The Broadway is a beautiful Grade II listed building in the heart of bustling Catford. It’s a much-loved community asset with a rich history of Variety, Comedy and Black theatre productions.

History of The Broadway

History of The Broadway

Built in 1932 by architects Bradshaw Gass & Hope. It started as an extension to the original gothic style town hall that has since been demolished. This gives the theatre a highly unique blend of architectural elements including art deco, tudor and gothic revival.  

The theatre was planned by Lewisham Metropolitan Council in the 1920s, to be an auditoria for “a variety of Civic, Social and Dramatic purposes”. 

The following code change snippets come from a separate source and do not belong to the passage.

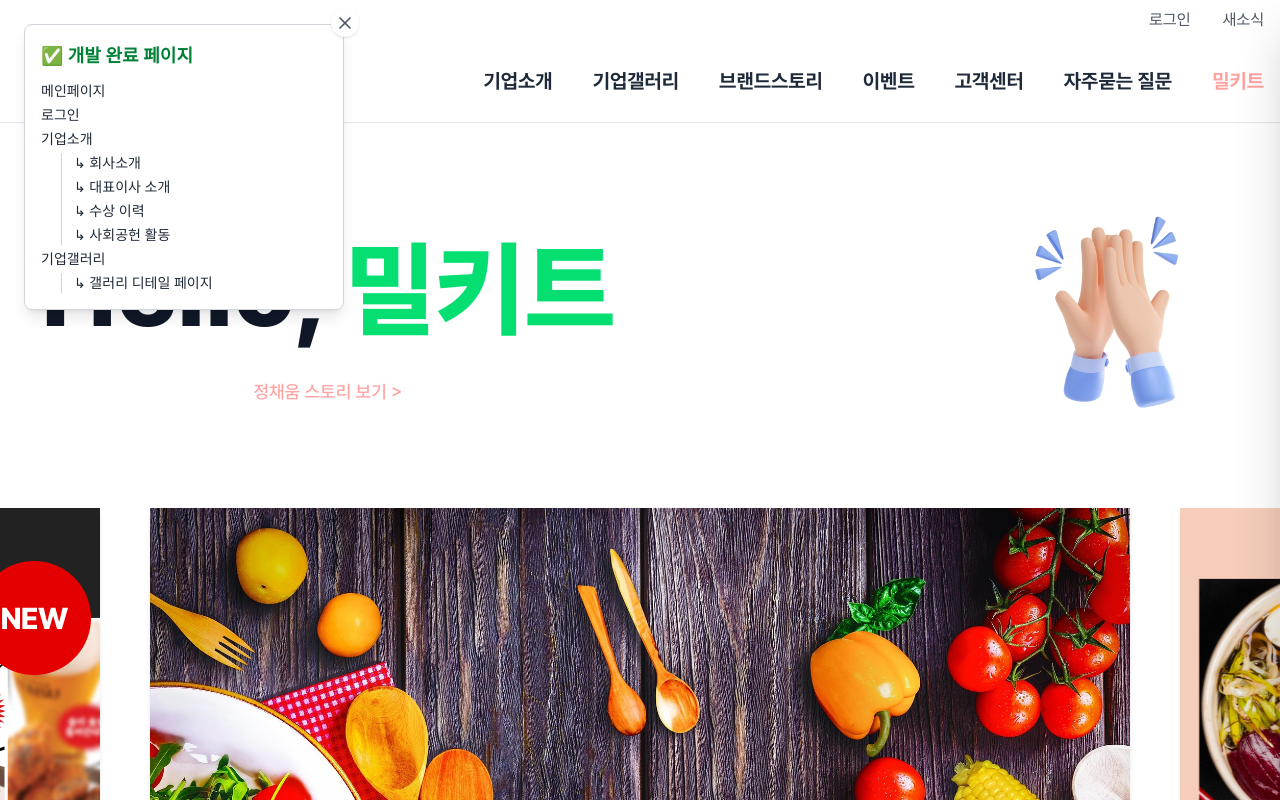
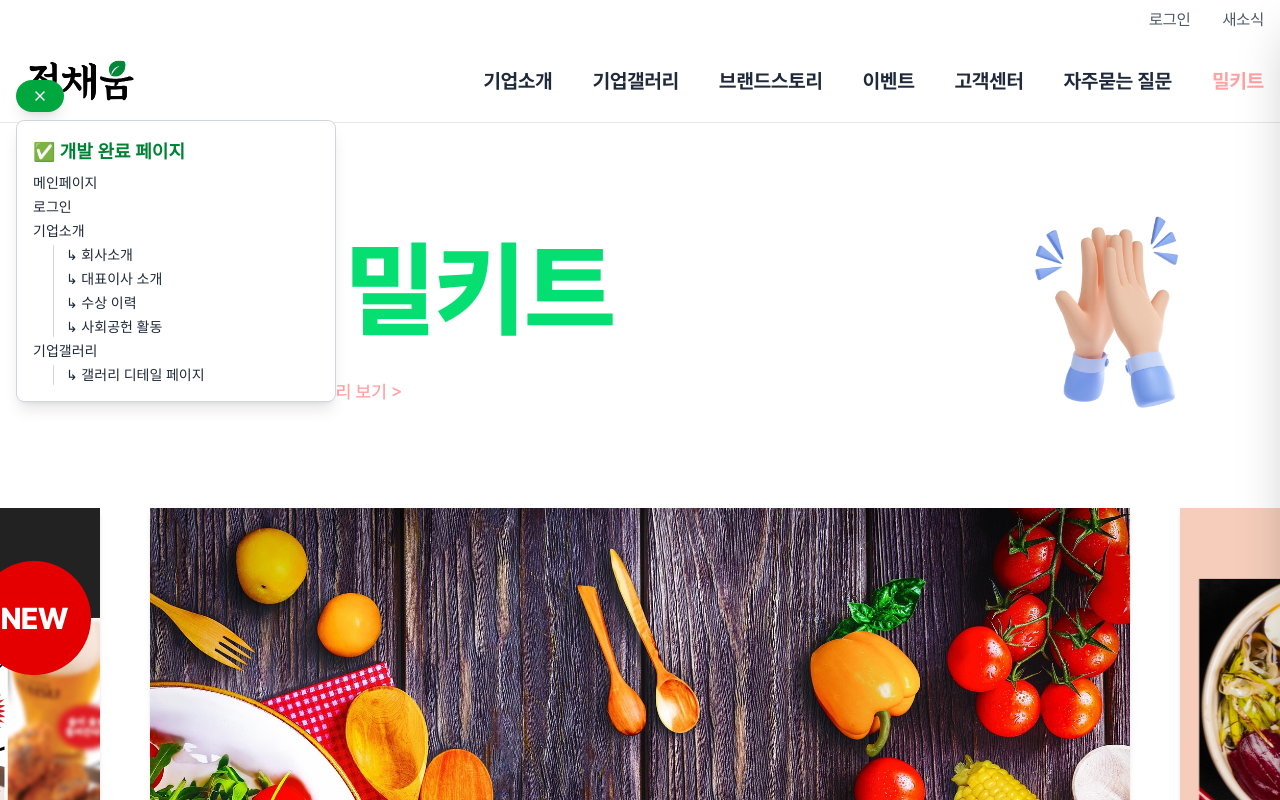
Before and after one commit to ogto/mealk, a Next.js app: page / in a window 1280 px wide. Shown: the top 800 px of the page. Built offline with nearby package versions, Linux system fonts and the light colour scheme.

Commit message:
[fix] devnote

```diff
--- a/src/app/gallery/components/GalleryModal.tsx
+++ b/src/app/gallery/components/GalleryModal.tsx
@@ -13,7 +13,7 @@ interface GalleryModalProps {
 export default function GalleryModal({ data, onClose }: GalleryModalProps) {
   return (
     <div
-      className="fixed inset-0 z-50 bg-black/80 backdrop-blur-sm flex items-center justify-center px-4"
+      className="fixed inset-0 z-999 bg-black/80 backdrop-blur-sm flex items-center justify-center px-4"
       onClick={onClose}
     >
       <div className="relative w-full max-w-3xl">
--- a/src/app/layout.tsx
+++ b/src/app/layout.tsx
@@ -2,6 +2,7 @@ import "./globals.css";
 import type { Metadata } from "next";
 import Header from "@/components/Header";
 import Footer from "@/components/Footer";
+import DevNote from "@/components/DevNote";
 
 export const metadata: Metadata = {
   title: "정채움 | Mealkit",
@@ -16,6 +17,7 @@ export default function RootLayout({
   return (
     <html lang="ko" className="w-full">
       <body className="w-full overflow-x-hidden bg-white text-black font-sans">
+        <DevNote />
         <Header />
         <main className="w-full min-h-screen">{children}</main>
         <Footer />
--- a/src/app/page.tsx
+++ b/src/app/page.tsx
@@ -4,12 +4,10 @@ import AboutSection from "@/components/AboutSection";
 import VisualSection from "@/components/company/VisualSection";
 import SubBanner from "@/components/company/SubBanner";
 import StorySection from "@/components/company/StorySection";
-import DevNote from "@/components/DevNote";
 
 export default function HomePage() {
   return (
     <div>
-      <DevNote />
       <VisualSection />
       <MainBanner />
       <StorySection />
--- a/src/components/DevNote.tsx
+++ b/src/components/DevNote.tsx
@@ -1,28 +1,32 @@
 'use client';
 
 import { useState } from 'react';
-import { X } from 'lucide-react';
+import { Check, X } from 'lucide-react';
 
 export default function DevNote() {
-  const [visible, setVisible] = useState(true);
-
-  if (!visible) return null;
+  const [isOpen, setIsOpen] = useState(true);
 
   return (
-    <div className="fixed top-6 left-6 w-[320px] bg-white border border-gray-300 rounded-lg shadow-lg z-[9999] p-4 text-sm font-sans">
-      <button
-        onClick={() => setVisible(false)}
-        className="absolute -top-4 -right-4 bg-white text-gray-600 hover:text-black rounded-full p-1 shadow"
-        title="닫기"
+    <>
+      {/* 왼쪽 상단 FAB 버튼 */}
+      <div
+        className="fixed top-20 left-4 z-[100] bg-green-600 text-white px-4 py-2 rounded-full shadow-lg cursor-pointer select-none flex items-center gap-2"
+        onClick={() => setIsOpen((prev) => !prev)}
       >
-        <X size={20} />
-      </button>
+        {isOpen ? <X size={16} /> : <Check size={16} />}
+      </div>
 
-      <h2 className="text-lg font-bold text-green-700 mb-3">✅ 개발 완료 페이지</h2>
+      {/* 팝업 목록 패널 */}
+      {isOpen && (
+        <div
+          className="fixed top-30 left-4 z-[100] w-[320px] bg-white border border-gray-300 rounded-lg shadow-lg p-4 text-sm font-sans"
+        >
+          <div className="flex justify-between items-center mb-2">
+            <h2 className="text-lg font-bold text-green-700">✅ 개발 완료 페이지</h2>
+          </div>
           <ul className="space-y-1 text-gray-800">
             <li>메인페이지</li>
             <li>로그인</li>
-
             <li>
               기업소개
               <ul className="ml-5 border-l border-gray-300 pl-3 mt-1 space-y-1">
@@ -32,7 +36,6 @@ export default function DevNote() {
                 <li>↳ 사회공헌 활동</li>
               </ul>
             </li>
-
             <li>
               기업갤러리
               <ul className="ml-5 border-l border-gray-300 pl-3 mt-1 space-y-1">
@@ -41,5 +44,7 @@ export default function DevNote() {
             </li>
           </ul>
         </div>
+      )}
+    </>
   );
 }
```
Lines whose indentation alone changed are shown as unchanged.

During its initial years it was hired by local organisations who held regular orchestral concerts and dances. When WWII started in 1939 the theatre auditorium floor was strengthened to be used as an air raid shelter. The building was also used as a telephone exchange and ration distribution centre.

After the war and throughout the 1950s and 1960s the venue saw stars come to perform from all over the UK and USA. Including The Four Tops and Dizzy Gillespie. 

In the 1980s the theatre was renamed ‘The Lewisham Theatre’ and technological developments such as computers used extensively throughout the building. 

From 1991 onwards the Black Theatre initiative encouraged Black led shows and performances that introduced new audiences to the venue and led to a string of sell out shows.

Throughout the rest of the 1990s the theatre was famous for hosting live comedy. The building was given it’s Grade II listed status in 1993. It has remained a landmark feature of Lewisham’s architecture for over half a century and deserves praise as one of South London’s best theatre and entertainment venues.

In 2001 a major refurbishment took place and the theatre was renamed ‘The Broadway Theatre’, a further £7 million refurbishment took place in 2022, fitting the theatre with some of the latest technology and ensuring disabled access to performance spaces.


  • 1926 Lewisham Metropolitan Council decides to build an auditorium
  • 1932 Duke of York and future King George VI officially opens the theatre
  • 1939 WWII starts and the theatre supports the war effort
  • 1945 WWII ends and concerts and shows start again
  • 1965 Name changes to Lewisham Concert Hall
  • 1984 New seating and a new name ‘The Lewisham Theatre’
  • 1984 The Compton theatre organ was restored by Rushworth & Dreaper
  • 1987 Studio Theatre created
  • 1991 Black Theatre initiative introduced which led to a string of sell out shows
  • 1993 Given Grade II listed status
  • 2001 A £2.3 million refurbishment, renamed ‘The Broadway Theatre’
  • 2022 A £7 million refurbishment, accessibility aids introduced for disabled performers